Data records
--- START ---
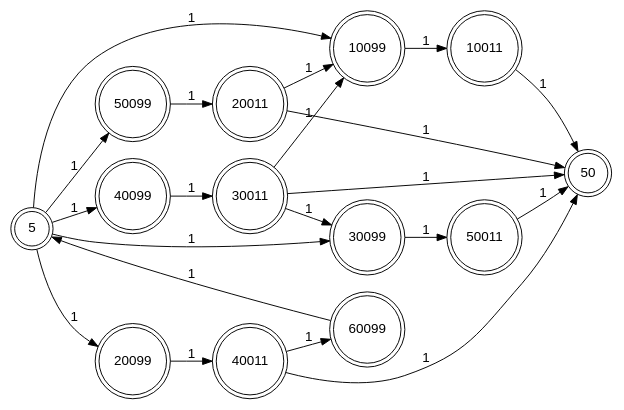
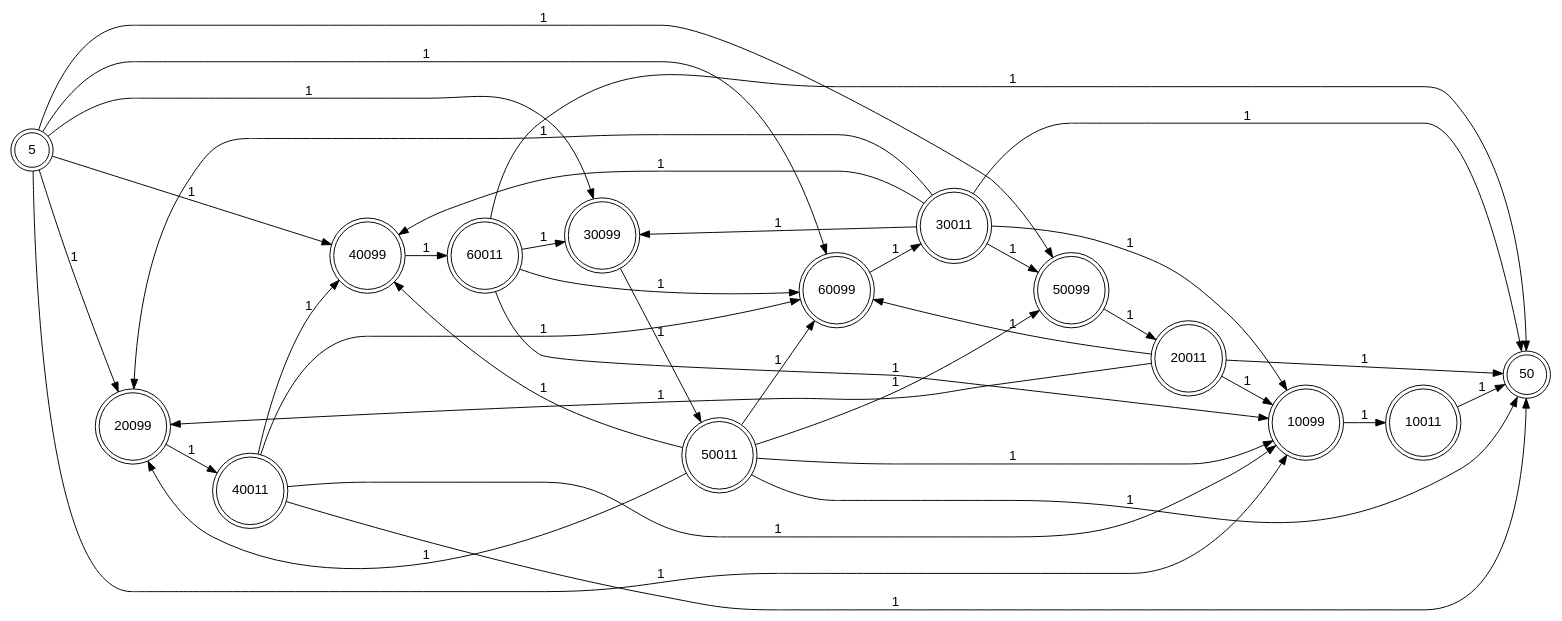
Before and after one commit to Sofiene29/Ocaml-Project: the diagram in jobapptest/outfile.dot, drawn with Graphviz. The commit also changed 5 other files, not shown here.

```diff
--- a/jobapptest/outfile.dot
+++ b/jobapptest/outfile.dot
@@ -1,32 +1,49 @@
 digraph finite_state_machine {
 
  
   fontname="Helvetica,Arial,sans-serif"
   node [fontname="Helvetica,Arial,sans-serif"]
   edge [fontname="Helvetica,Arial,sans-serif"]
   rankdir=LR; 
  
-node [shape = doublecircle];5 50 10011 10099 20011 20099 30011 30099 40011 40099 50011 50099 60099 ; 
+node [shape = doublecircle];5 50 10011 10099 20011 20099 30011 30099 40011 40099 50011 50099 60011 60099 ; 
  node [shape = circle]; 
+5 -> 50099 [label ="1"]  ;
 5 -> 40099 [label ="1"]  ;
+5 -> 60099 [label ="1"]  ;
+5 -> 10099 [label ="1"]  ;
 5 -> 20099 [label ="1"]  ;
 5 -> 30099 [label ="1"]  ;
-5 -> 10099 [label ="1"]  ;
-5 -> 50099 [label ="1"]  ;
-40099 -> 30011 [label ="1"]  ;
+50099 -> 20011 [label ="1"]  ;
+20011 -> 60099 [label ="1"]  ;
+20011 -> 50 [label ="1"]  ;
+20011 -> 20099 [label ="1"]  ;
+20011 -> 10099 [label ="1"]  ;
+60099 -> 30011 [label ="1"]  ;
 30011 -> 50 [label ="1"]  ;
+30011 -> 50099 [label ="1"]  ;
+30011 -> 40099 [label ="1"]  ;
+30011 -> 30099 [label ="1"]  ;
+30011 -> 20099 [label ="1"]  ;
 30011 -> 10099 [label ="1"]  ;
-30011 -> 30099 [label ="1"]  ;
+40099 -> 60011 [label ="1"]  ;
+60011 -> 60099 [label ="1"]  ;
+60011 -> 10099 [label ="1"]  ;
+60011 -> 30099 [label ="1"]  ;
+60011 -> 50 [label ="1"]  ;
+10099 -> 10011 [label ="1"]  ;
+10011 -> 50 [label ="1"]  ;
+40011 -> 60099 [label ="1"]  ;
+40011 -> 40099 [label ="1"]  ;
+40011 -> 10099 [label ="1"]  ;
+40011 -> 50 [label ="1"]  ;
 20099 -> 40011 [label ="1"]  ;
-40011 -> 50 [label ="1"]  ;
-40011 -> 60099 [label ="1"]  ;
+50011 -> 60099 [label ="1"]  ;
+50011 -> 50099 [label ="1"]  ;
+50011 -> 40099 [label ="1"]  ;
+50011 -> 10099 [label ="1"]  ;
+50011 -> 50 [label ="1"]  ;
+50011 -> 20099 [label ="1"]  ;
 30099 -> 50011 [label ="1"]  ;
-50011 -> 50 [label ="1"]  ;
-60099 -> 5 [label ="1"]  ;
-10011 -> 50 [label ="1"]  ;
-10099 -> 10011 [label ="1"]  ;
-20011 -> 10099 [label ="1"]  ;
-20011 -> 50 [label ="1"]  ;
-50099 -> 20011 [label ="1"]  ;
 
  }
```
--- END ---
--- START ---
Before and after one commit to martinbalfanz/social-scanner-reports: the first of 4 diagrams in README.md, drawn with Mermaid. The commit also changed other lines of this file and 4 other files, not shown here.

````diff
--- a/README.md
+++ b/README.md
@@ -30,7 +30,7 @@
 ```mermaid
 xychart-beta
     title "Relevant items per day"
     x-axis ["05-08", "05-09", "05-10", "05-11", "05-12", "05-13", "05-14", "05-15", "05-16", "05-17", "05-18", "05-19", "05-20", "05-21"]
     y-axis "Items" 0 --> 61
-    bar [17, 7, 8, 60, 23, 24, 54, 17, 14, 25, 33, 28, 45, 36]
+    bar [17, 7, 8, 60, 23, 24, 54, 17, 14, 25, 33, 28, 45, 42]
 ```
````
--- END ---
• _Work order_: What lines of the data include the word "Arial"? Copy each of them.

• _Solution for this task_:
   fontname="Helvetica,Arial,sans-serif"
   node [fontname="Helvetica,Arial,sans-serif"]
   edge [fontname="Helvetica,Arial,sans-serif"]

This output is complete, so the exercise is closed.